### Your task
Write out every entry exactly as it appears, omitting the pictures.

[Data for analysis — start]

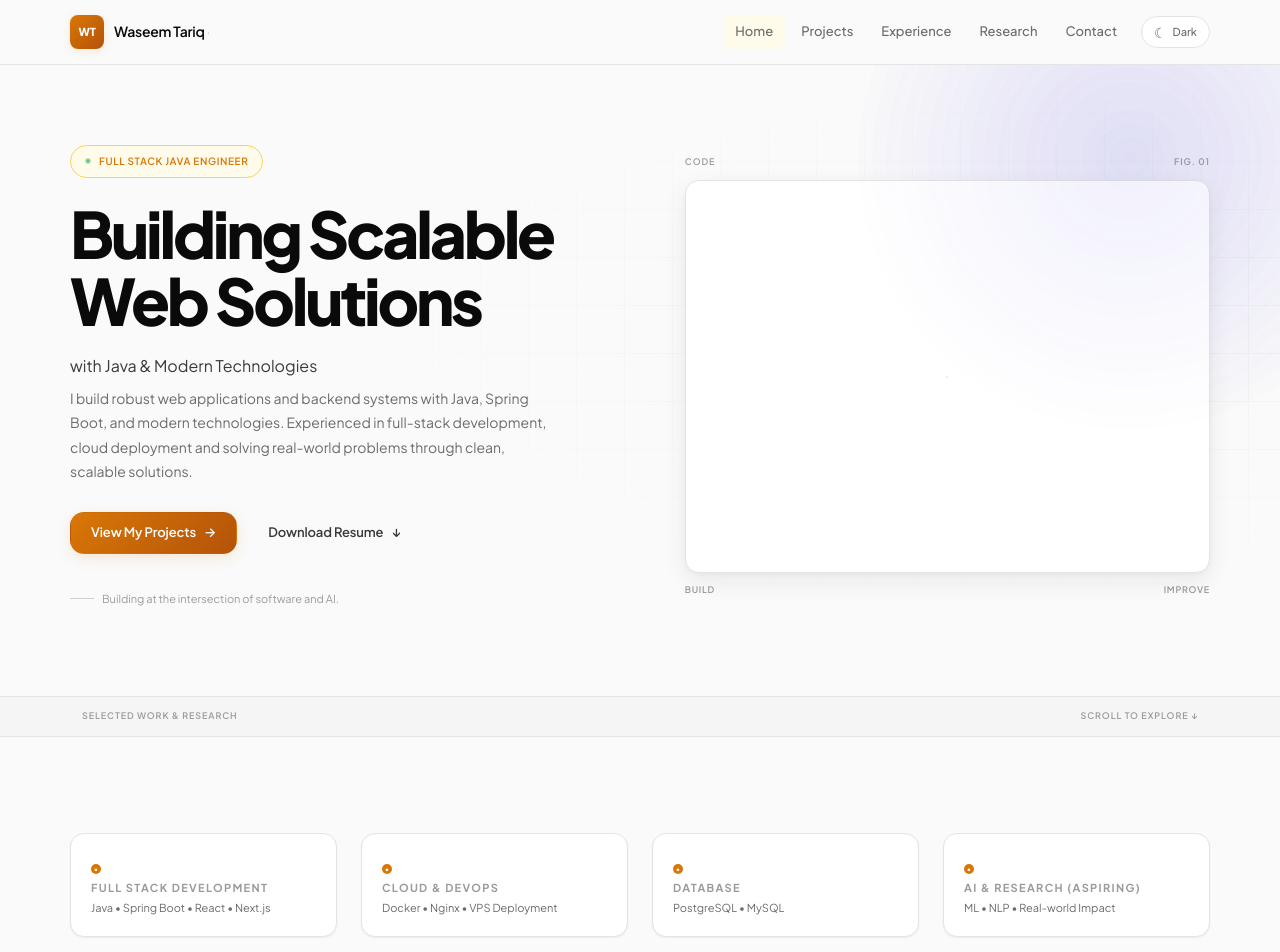
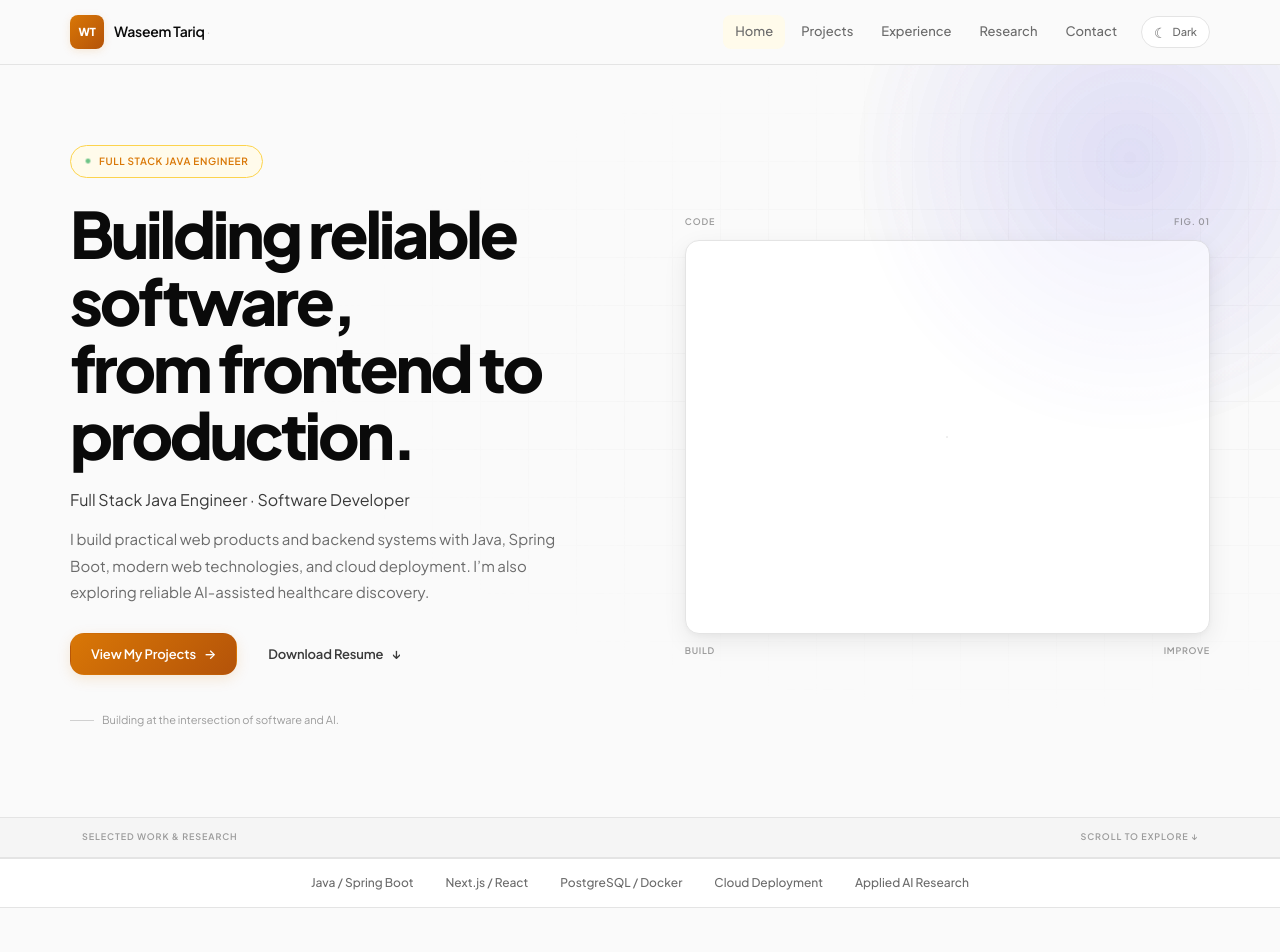
Before and after one commit to waseem049/waseem-tariq-portfolio, a Next.js app: page / in a window 1280 px wide. Shown: the top 952 px of the page. Built offline with nearby package versions, Linux system fonts and the light colour scheme.

Commit message:
layout fixed

```diff
--- a/src/app/layout.tsx
+++ b/src/app/layout.tsx
@@ -25,8 +25,24 @@ export const viewport: Viewport = {
 };
 
 export default function RootLayout({ children }: Readonly<{ children: React.ReactNode }>) {
+  const jsonLd = {
+    "@context": "https://schema.org",
+    "@type": "Person",
+    name: profile.name,
+    jobTitle: "Full Stack Java Engineer",
+    url: "https://example.com",
+    email: profile.email,
+    sameAs: [profile.github, profile.linkedin],
+    description: profile.introduction
+  };
   return (
     <html lang="en" data-theme="light" suppressHydrationWarning>
+      <head>
+        <script
+          type="application/ld+json"
+          dangerouslySetInnerHTML={{ __html: JSON.stringify(jsonLd) }}
+        />
+      </head>
       <body>
         <a className="skip-link" href="#main">Skip to content</a>
         <SiteHeader />
--- a/src/app/page.tsx
+++ b/src/app/page.tsx
@@ -29,20 +29,18 @@ export default function HomePage() {
               FULL STACK JAVA ENGINEER
             </div>
 
-            <h1 className="mt-[22px] mb-[18px] text-[clamp(40px,5vw,66px)] font-[800] tracking-[-0.05em] leading-[1.05] text-[var(--ink)] animate-[hero-title-in_.7s_.15s_ease-out_both]">
-              Building Scalable{" "}
+            <h1 className="mt-[24px] mb-[20px] text-[clamp(48px,7vw,80px)] font-[800] tracking-[-0.04em] leading-[1.05] text-[var(--ink)] animate-[hero-title-in_.7s_.15s_ease-out_both]">
+              Building reliable software,{" "}
               <br />
-              Web Solutions
+              from frontend to production.
             </h1>
 
-            <p className="hero-desc max-w-[480px] mb-0 text-[16px] text-[var(--ink-2)] leading-[1.75] animate-[hero-title-in_.7s_.28s_ease-out_both]">
-              with Java &amp; Modern Technologies
+            <p className="hero-desc max-w-[560px] mb-0 text-[18px] text-[var(--ink-2)] leading-[1.7] animate-[hero-title-in_.7s_.28s_ease-out_both]">
+              Full Stack Java Engineer · Software Developer
             </p>
 
-            <p className="mt-[6px] max-w-[480px] text-[14px] text-[var(--ink-3)] leading-[1.75]">
-              I build robust web applications and backend systems with Java, Spring Boot,
-              and modern technologies. Experienced in full-stack development, cloud deployment
-              and solving real-world problems through clean, scalable solutions.
+            <p className="mt-[12px] max-w-[560px] text-[15px] text-[var(--ink-3)] leading-[1.75]">
+              I build practical web products and backend systems with Java, Spring Boot, modern web technologies, and cloud deployment. I’m also exploring reliable AI-assisted healthcare discovery.
             </p>
 
             <div className="hero-actions flex flex-wrap gap-10 mt-[28px] animate-[hero-title-in_.7s_.4s_ease-out_both]">
@@ -117,6 +115,17 @@ export default function HomePage() {
         </div>
       </section>
 
+      {/* ── SPECIALTIES BAR ── */}
+      <section className="border-y border-[var(--line)] bg-[var(--surface)] py-[14px]">
+        <div className="container flex flex-wrap items-center justify-center gap-x-[32px] gap-y-[8px] text-[12px] font-[500] text-[var(--ink-3)]">
+          <span className="inline-flex items-center gap-2"><span className="w-1.5 h-1.5 rounded-full bg-[var(--accent)]"/>Java / Spring Boot</span>
+          <span className="inline-flex items-center gap-2"><span className="w-1.5 h-1.5 rounded-full bg-[var(--accent)]"/>Next.js / React</span>
+          <span className="inline-flex items-center gap-2"><span className="w-1.5 h-1.5 rounded-full bg-[var(--accent)]"/>PostgreSQL / Docker</span>
+          <span className="inline-flex items-center gap-2"><span className="w-1.5 h-1.5 rounded-full bg-[var(--accent)]"/>Cloud Deployment</span>
+          <span className="inline-flex items-center gap-2"><span className="w-1.5 h-1.5 rounded-full bg-[var(--accent)]"/>Applied AI Research</span>
+        </div>
+      </section>
+
       {/* ── SKILL BANDS ── */}
       <section className="skill-bands section border-b border-[var(--line)] py-[96px] bg-[var(--bg)]">
         <div className="container">
@@ -173,7 +182,7 @@ export default function HomePage() {
       </section>
 
       {/* ── PROJECTS ── */}
-      <section className="section section-border-bottom" id="work">
+      <section className="section section-border-bottom py-[112px]" id="work">
         <div className="container">
           <ScrollAnimate direction="up">
             <div className="section-head">
```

[Data for analysis — finish]

### Response area
Before and after one commit to waseem049/waseem-tariq-portfolio, a Next.js app: page / in a window 1280 px wide. Shown: the top 952 px of the page. Built offline with nearby package versions, Linux system fonts and the light colour scheme.

Commit message:
layout fixed

```diff
--- a/src/app/layout.tsx
+++ b/src/app/layout.tsx
@@ -25,8 +25,24 @@ export const viewport: Viewport = {
 };
 
 export default function RootLayout({ children }: Readonly<{ children: React.ReactNode }>) {
+  const jsonLd = {
+    "@context": "https://schema.org",
+    "@type": "Person",
+    name: profile.name,
+    jobTitle: "Full Stack Java Engineer",
+    url: "https://example.com",
+    email: profile.email,
+    sameAs: [profile.github, profile.linkedin],
+    description: profile.introduction
+  };
   return (
     <html lang="en" data-theme="light" suppressHydrationWarning>
+      <head>
+        <script
+          type="application/ld+json"
+          dangerouslySetInnerHTML={{ __html: JSON.stringify(jsonLd) }}
+        />
+      </head>
       <body>
         <a className="skip-link" href="#main">Skip to content</a>
         <SiteHeader />
--- a/src/app/page.tsx
+++ b/src/app/page.tsx
@@ -29,20 +29,18 @@ export default function HomePage() {
               FULL STACK JAVA ENGINEER
             </div>
 
-            <h1 className="mt-[22px] mb-[18px] text-[clamp(40px,5vw,66px)] font-[800] tracking-[-0.05em] leading-[1.05] text-[var(--ink)] animate-[hero-title-in_.7s_.15s_ease-out_both]">
-              Building Scalable{" "}
+            <h1 className="mt-[24px] mb-[20px] text-[clamp(48px,7vw,80px)] font-[800] tracking-[-0.04em] leading-[1.05] text-[var(--ink)] animate-[hero-title-in_.7s_.15s_ease-out_both]">
+              Building reliable software,{" "}
               <br />
-              Web Solutions
+              from frontend to production.
             </h1>
 
-            <p className="hero-desc max-w-[480px] mb-0 text-[16px] text-[var(--ink-2)] leading-[1.75] animate-[hero-title-in_.7s_.28s_ease-out_both]">
-              with Java &amp; Modern Technologies
+            <p className="hero-desc max-w-[560px] mb-0 text-[18px] text-[var(--ink-2)] leading-[1.7] animate-[hero-title-in_.7s_.28s_ease-out_both]">
+              Full Stack Java Engineer · Software Developer
             </p>
 
-            <p className="mt-[6px] max-w-[480px] text-[14px] text-[var(--ink-3)] leading-[1.75]">
-              I build robust web applications and backend systems with Java, Spring Boot,
-              and modern technologies. Experienced in full-stack development, cloud deployment
-              and solving real-world problems through clean, scalable solutions.
+            <p className="mt-[12px] max-w-[560px] text-[15px] text-[var(--ink-3)] leading-[1.75]">
+              I build practical web products and backend systems with Java, Spring Boot, modern web technologies, and cloud deployment. I’m also exploring reliable AI-assisted healthcare discovery.
             </p>
 
             <div className="hero-actions flex flex-wrap gap-10 mt-[28px] animate-[hero-title-in_.7s_.4s_ease-out_both]">
@@ -117,6 +115,17 @@ export default function HomePage() {
         </div>
       </section>
 
+      {/* ── SPECIALTIES BAR ── */}
+      <section className="border-y border-[var(--line)] bg-[var(--surface)] py-[14px]">
+        <div className="container flex flex-wrap items-center justify-center gap-x-[32px] gap-y-[8px] text-[12px] font-[500] text-[var(--ink-3)]">
+          <span className="inline-flex items-center gap-2"><span className="w-1.5 h-1.5 rounded-full bg-[var(--accent)]"/>Java / Spring Boot</span>
+          <span className="inline-flex items-center gap-2"><span className="w-1.5 h-1.5 rounded-full bg-[var(--accent)]"/>Next.js / React</span>
+          <span className="inline-flex items-center gap-2"><span className="w-1.5 h-1.5 rounded-full bg-[var(--accent)]"/>PostgreSQL / Docker</span>
+          <span className="inline-flex items-center gap-2"><span className="w-1.5 h-1.5 rounded-full bg-[var(--accent)]"/>Cloud Deployment</span>
+          <span className="inline-flex items-center gap-2"><span className="w-1.5 h-1.5 rounded-full bg-[var(--accent)]"/>Applied AI Research</span>
+        </div>
+      </section>
+
       {/* ── SKILL BANDS ── */}
       <section className="skill-bands section border-b border-[var(--line)] py-[96px] bg-[var(--bg)]">
         <div className="container">
@@ -173,7 +182,7 @@ export default function HomePage() {
       </section>
 
       {/* ── PROJECTS ── */}
-      <section className="section section-border-bottom" id="work">
+      <section className="section section-border-bottom py-[112px]" id="work">
         <div className="container">
           <ScrollAnimate direction="up">
             <div className="section-head">
```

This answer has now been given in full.